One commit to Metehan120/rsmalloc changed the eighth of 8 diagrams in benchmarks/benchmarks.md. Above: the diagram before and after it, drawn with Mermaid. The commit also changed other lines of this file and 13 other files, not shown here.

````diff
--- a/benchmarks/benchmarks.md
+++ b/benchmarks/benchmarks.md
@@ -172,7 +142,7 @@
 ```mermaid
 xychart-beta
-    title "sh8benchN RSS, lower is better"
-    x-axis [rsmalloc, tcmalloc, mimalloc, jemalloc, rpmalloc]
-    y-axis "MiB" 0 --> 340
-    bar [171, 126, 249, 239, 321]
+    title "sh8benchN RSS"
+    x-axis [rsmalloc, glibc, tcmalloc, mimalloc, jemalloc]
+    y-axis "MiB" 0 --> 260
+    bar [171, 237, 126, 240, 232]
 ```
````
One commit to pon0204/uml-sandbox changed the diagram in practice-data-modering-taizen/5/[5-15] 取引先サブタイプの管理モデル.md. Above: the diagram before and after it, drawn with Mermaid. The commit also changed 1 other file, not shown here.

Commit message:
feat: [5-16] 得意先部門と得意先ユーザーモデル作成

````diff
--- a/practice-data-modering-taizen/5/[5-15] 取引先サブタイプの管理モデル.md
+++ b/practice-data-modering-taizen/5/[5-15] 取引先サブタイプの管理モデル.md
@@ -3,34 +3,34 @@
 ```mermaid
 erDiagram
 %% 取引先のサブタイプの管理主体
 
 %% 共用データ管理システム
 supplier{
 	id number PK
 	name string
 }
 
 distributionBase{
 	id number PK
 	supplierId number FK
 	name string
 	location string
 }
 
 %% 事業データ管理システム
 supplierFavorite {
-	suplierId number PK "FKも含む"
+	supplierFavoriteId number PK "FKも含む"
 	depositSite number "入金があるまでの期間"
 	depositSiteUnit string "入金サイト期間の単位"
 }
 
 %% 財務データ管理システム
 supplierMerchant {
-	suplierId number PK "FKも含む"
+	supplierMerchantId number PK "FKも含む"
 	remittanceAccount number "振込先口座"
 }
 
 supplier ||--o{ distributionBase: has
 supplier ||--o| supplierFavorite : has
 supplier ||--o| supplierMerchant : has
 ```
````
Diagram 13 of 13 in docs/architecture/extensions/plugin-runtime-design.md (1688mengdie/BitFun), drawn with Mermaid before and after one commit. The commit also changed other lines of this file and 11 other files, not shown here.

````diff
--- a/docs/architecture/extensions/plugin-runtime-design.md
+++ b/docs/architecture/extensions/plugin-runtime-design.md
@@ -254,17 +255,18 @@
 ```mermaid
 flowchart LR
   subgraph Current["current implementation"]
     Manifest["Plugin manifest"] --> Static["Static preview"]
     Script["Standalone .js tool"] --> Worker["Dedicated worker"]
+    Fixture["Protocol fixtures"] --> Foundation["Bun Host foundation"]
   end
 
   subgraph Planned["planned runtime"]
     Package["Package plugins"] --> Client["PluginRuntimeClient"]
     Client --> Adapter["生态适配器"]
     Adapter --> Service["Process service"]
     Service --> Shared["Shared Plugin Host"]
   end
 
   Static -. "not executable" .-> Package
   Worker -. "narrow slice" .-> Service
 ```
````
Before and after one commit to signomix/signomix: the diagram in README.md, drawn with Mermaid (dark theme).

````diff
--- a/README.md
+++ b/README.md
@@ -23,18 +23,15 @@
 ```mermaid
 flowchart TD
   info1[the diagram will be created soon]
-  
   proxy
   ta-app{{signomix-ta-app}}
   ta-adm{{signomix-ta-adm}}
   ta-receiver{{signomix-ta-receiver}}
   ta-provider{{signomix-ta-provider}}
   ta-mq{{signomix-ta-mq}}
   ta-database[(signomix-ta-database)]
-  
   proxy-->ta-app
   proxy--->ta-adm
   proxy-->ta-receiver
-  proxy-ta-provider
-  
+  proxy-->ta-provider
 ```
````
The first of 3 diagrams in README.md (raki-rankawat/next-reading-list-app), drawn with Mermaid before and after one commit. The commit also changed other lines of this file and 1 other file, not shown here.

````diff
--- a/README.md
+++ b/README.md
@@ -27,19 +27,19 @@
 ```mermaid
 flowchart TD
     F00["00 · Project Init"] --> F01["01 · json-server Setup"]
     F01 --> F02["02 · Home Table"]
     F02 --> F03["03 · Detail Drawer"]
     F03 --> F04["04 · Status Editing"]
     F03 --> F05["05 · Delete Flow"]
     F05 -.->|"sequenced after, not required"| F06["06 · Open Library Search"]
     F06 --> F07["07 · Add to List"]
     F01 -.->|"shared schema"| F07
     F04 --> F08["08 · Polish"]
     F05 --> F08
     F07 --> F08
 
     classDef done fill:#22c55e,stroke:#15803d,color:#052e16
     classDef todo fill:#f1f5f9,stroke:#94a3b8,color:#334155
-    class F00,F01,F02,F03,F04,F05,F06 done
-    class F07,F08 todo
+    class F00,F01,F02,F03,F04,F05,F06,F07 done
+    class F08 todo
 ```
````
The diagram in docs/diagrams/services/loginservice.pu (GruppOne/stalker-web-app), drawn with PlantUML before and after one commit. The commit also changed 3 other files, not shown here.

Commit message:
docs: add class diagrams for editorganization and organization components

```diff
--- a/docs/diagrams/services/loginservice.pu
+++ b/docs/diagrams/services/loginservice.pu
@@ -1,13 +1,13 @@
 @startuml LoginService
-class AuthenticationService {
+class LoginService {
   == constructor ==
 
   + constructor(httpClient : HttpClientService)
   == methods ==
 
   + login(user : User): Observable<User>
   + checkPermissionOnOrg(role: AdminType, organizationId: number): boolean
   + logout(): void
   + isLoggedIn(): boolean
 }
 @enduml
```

-- What is being asked --
Repeat the whole listing exactly, with no omissions.

-- Exercise output --
One commit to Metehan120/rsmalloc changed the eighth of 8 diagrams in benchmarks/benchmarks.md. Above: the diagram before and after it, drawn with Mermaid. The commit also changed other lines of this file and 13 other files, not shown here.

````diff
--- a/benchmarks/benchmarks.md
+++ b/benchmarks/benchmarks.md
@@ -172,7 +142,7 @@
 ```mermaid
 xychart-beta
-    title "sh8benchN RSS, lower is better"
-    x-axis [rsmalloc, tcmalloc, mimalloc, jemalloc, rpmalloc]
-    y-axis "MiB" 0 --> 340
-    bar [171, 126, 249, 239, 321]
+    title "sh8benchN RSS"
+    x-axis [rsmalloc, glibc, tcmalloc, mimalloc, jemalloc]
+    y-axis "MiB" 0 --> 260
+    bar [171, 237, 126, 240, 232]
 ```
````
One commit to pon0204/uml-sandbox changed the diagram in practice-data-modering-taizen/5/[5-15] 取引先サブタイプの管理モデル.md. Above: the diagram before and after it, drawn with Mermaid. The commit also changed 1 other file, not shown here.

Commit message:
feat: [5-16] 得意先部門と得意先ユーザーモデル作成

````diff
--- a/practice-data-modering-taizen/5/[5-15] 取引先サブタイプの管理モデル.md
+++ b/practice-data-modering-taizen/5/[5-15] 取引先サブタイプの管理モデル.md
@@ -3,34 +3,34 @@
 ```mermaid
 erDiagram
 %% 取引先のサブタイプの管理主体
 
 %% 共用データ管理システム
 supplier{
 	id number PK
 	name string
 }
 
 distributionBase{
 	id number PK
 	supplierId number FK
 	name string
 	location string
 }
 
 %% 事業データ管理システム
 supplierFavorite {
-	suplierId number PK "FKも含む"
+	supplierFavoriteId number PK "FKも含む"
 	depositSite number "入金があるまでの期間"
 	depositSiteUnit string "入金サイト期間の単位"
 }
 
 %% 財務データ管理システム
 supplierMerchant {
-	suplierId number PK "FKも含む"
+	supplierMerchantId number PK "FKも含む"
 	remittanceAccount number "振込先口座"
 }
 
 supplier ||--o{ distributionBase: has
 supplier ||--o| supplierFavorite : has
 supplier ||--o| supplierMerchant : has
 ```
````
Diagram 13 of 13 in docs/architecture/extensions/plugin-runtime-design.md (1688mengdie/BitFun), drawn with Mermaid before and after one commit. The commit also changed other lines of this file and 11 other files, not shown here.

````diff
--- a/docs/architecture/extensions/plugin-runtime-design.md
+++ b/docs/architecture/extensions/plugin-runtime-design.md
@@ -254,17 +255,18 @@
 ```mermaid
 flowchart LR
   subgraph Current["current implementation"]
     Manifest["Plugin manifest"] --> Static["Static preview"]
     Script["Standalone .js tool"] --> Worker["Dedicated worker"]
+    Fixture["Protocol fixtures"] --> Foundation["Bun Host foundation"]
   end
 
   subgraph Planned["planned runtime"]
     Package["Package plugins"] --> Client["PluginRuntimeClient"]
     Client --> Adapter["生态适配器"]
     Adapter --> Service["Process service"]
     Service --> Shared["Shared Plugin Host"]
   end
 
   Static -. "not executable" .-> Package
   Worker -. "narrow slice" .-> Service
 ```
````
Before and after one commit to signomix/signomix: the diagram in README.md, drawn with Mermaid (dark theme).

````diff
--- a/README.md
+++ b/README.md
@@ -23,18 +23,15 @@
 ```mermaid
 flowchart TD
   info1[the diagram will be created soon]
-  
   proxy
   ta-app{{signomix-ta-app}}
   ta-adm{{signomix-ta-adm}}
   ta-receiver{{signomix-ta-receiver}}
   ta-provider{{signomix-ta-provider}}
   ta-mq{{signomix-ta-mq}}
   ta-database[(signomix-ta-database)]
-  
   proxy-->ta-app
   proxy--->ta-adm
   proxy-->ta-receiver
-  proxy-ta-provider
-  
+  proxy-->ta-provider
 ```
````
The first of 3 diagrams in README.md (raki-rankawat/next-reading-list-app), drawn with Mermaid before and after one commit. The commit also changed other lines of this file and 1 other file, not shown here.

````diff
--- a/README.md
+++ b/README.md
@@ -27,19 +27,19 @@
 ```mermaid
 flowchart TD
     F00["00 · Project Init"] --> F01["01 · json-server Setup"]
     F01 --> F02["02 · Home Table"]
     F02 --> F03["03 · Detail Drawer"]
     F03 --> F04["04 · Status Editing"]
     F03 --> F05["05 · Delete Flow"]
     F05 -.->|"sequenced after, not required"| F06["06 · Open Library Search"]
     F06 --> F07["07 · Add to List"]
     F01 -.->|"shared schema"| F07
     F04 --> F08["08 · Polish"]
     F05 --> F08
     F07 --> F08
 
     classDef done fill:#22c55e,stroke:#15803d,color:#052e16
     classDef todo fill:#f1f5f9,stroke:#94a3b8,color:#334155
-    class F00,F01,F02,F03,F04,F05,F06 done
-    class F07,F08 todo
+    class F00,F01,F02,F03,F04,F05,F06,F07 done
+    class F08 todo
 ```
````
The diagram in docs/diagrams/services/loginservice.pu (GruppOne/stalker-web-app), drawn with PlantUML before and after one commit. The commit also changed 3 other files, not shown here.

Commit message:
docs: add class diagrams for editorganization and organization components

```diff
--- a/docs/diagrams/services/loginservice.pu
+++ b/docs/diagrams/services/loginservice.pu
@@ -1,13 +1,13 @@
 @startuml LoginService
-class AuthenticationService {
+class LoginService {
   == constructor ==
 
   + constructor(httpClient : HttpClientService)
   == methods ==
 
   + login(user : User): Observable<User>
   + checkPermissionOnOrg(role: AdminType, organizationId: number): boolean
   + logout(): void
   + isLoggedIn(): boolean
 }
 @enduml
```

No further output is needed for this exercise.